Computer science student gains tech field experience through ‘self-advocacy’


Courtesy Photo

Camille Buranday poses next to a Google sign. Buranday attended Google’s Computer Science Summer Institute the summer before her senior year of high school.

For a freshman, management information systems major Camille Buranday is already ahead of the game, having spent the last few years exploring her preferred career field — technology.

“I’ve always known I wanted to be in tech — I just didn’t know if I wanted to work on the software, hardware or business side,” Buranday said. “I’ll most likely end up as an IT analyst, but, as long as I am working in the tech field, I know I’ll be happy.”

Buranday said she learned a number of valuable lessons from her high school teachers.

“The biggest thing I learned from my mentors in high school is self-advocacy,” Buranday said. “You have to go out there and create these opportunities because they won’t be handed to you.”

Just before her junior year of high school, Buranday began seeking out opportunities and applying for internships to get a head start on her goals. Taking initiative paid off.

For three weeks during the summer before her senior year of high school, Buranday attended Google’s Computer Science Summer Institute, where she learned about various coding languages and heard professionals speak about key aspects of jobs within the technology field.

The summer before that, she had the opportunity to study abroad at Pembroke College in Oxford, England.

“The application was extremely tedious,” Buranday said. “Several essays, a few short answers, numerous reference letters and typical things like transcript, resume, etc. The program actually only offered me a half scholarship, but I kept pushing them to reconsider my application. I honestly thought they got annoyed at me, but they finally got back to me with a full scholarship offer.”

Upon receiving the full scholarship, Buranday spent her the summer before her junior year as a student in Oxford. Attending classes during the day and exploring the city during her downtime, she was able to get a sense of what collegiate life would entail prior to enrolling for her first semester at Wichita State.

“It was honestly a lot like college,” Buranday said. “A typical day would be class for a few hours in the morning, lunch, and then you were free to explore the city on your own, do homework, or participate in pre-planned activities. We also had field trips, talent shows, and a homecoming-type dance on Fridays.”

The entire program even took a day trip to London.

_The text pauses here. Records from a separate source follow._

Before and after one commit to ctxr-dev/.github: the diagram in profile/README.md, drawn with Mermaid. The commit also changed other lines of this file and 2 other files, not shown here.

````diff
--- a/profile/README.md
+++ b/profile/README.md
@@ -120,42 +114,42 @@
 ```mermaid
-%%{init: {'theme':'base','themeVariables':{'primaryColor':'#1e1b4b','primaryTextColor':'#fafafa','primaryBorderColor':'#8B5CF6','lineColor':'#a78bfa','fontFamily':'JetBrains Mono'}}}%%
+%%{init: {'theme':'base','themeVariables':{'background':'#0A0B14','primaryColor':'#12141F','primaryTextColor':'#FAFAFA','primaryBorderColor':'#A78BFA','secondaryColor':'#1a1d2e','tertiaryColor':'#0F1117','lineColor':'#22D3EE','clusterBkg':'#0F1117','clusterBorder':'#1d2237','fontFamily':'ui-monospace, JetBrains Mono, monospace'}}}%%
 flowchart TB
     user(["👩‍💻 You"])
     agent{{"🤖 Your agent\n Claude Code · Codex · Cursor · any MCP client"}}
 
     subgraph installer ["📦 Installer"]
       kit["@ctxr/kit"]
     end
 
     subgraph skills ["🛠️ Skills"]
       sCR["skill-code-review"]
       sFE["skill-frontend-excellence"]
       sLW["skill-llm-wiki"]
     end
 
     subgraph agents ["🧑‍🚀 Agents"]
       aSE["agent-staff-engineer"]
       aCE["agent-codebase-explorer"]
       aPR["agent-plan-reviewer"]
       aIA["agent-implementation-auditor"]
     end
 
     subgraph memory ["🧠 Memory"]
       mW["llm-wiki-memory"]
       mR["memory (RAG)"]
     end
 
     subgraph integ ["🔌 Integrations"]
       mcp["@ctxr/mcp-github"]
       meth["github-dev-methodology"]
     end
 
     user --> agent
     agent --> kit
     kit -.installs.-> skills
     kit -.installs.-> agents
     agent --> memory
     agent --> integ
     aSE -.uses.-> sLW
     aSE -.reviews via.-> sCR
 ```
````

Even though she said her experience at Google is what really pushed her to pursue a degree in management information systems, Buranday said the effort and dedication that the Oxford application required, taught her a lot about how to take steps towards achieving her goals.

“My Oxford trip taught me that self-advocacy can get you to places you never thought you’d end up — literally,” Buranday said. “Being proactive and constantly putting myself out there were definitely my keys to success.”